> **Source material**
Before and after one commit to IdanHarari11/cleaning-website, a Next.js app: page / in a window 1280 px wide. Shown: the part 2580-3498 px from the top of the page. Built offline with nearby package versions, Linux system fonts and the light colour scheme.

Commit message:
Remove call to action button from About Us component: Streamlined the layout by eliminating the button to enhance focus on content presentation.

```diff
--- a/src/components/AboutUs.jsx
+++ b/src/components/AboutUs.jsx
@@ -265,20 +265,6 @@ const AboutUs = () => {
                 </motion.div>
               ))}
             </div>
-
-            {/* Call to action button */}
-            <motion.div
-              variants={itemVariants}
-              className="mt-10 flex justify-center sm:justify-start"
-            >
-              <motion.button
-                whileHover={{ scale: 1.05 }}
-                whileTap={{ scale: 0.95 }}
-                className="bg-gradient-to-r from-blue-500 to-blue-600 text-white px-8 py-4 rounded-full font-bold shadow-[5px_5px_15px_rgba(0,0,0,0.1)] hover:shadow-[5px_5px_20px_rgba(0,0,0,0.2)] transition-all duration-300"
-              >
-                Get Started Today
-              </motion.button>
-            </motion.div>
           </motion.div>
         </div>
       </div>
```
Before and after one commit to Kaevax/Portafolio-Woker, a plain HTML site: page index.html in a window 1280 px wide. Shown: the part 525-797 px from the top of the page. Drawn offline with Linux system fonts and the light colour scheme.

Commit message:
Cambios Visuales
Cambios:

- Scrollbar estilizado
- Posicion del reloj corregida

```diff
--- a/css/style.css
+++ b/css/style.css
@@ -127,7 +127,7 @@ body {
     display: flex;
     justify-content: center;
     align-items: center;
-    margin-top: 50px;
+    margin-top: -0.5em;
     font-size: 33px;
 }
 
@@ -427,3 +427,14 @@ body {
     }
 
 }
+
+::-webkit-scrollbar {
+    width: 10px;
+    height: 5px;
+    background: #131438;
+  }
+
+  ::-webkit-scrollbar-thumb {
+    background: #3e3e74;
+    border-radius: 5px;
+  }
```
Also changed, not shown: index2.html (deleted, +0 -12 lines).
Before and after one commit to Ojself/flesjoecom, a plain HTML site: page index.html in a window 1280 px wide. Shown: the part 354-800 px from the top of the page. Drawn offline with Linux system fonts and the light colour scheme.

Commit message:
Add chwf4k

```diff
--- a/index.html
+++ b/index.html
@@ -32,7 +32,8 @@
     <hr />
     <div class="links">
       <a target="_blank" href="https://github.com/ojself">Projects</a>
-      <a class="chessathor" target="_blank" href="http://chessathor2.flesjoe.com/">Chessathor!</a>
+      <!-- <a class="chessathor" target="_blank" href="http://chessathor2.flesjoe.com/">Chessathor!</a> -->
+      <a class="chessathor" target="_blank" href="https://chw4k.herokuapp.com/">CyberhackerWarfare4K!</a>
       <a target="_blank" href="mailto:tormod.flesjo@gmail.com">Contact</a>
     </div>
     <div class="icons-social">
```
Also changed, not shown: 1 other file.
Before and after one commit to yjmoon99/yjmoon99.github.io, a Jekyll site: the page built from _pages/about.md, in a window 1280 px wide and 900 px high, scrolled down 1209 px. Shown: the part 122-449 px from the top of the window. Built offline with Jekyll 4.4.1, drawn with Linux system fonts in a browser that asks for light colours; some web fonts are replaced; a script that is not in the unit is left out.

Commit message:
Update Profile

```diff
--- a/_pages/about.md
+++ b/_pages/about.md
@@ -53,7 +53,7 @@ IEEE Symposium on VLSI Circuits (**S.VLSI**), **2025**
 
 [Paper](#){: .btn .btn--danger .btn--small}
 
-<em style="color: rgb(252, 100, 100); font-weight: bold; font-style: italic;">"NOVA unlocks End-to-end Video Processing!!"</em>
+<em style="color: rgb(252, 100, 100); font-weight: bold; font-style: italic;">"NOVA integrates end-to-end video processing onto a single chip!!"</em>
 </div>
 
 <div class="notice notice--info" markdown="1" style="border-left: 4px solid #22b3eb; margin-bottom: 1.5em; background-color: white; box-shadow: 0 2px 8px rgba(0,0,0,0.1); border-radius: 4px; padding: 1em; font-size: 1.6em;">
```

> **Prompt**
Note down each line above where the word "justify" occurs.

> **Solution for this problem**
-              className="mt-10 flex justify-center sm:justify-start"
     justify-content: center;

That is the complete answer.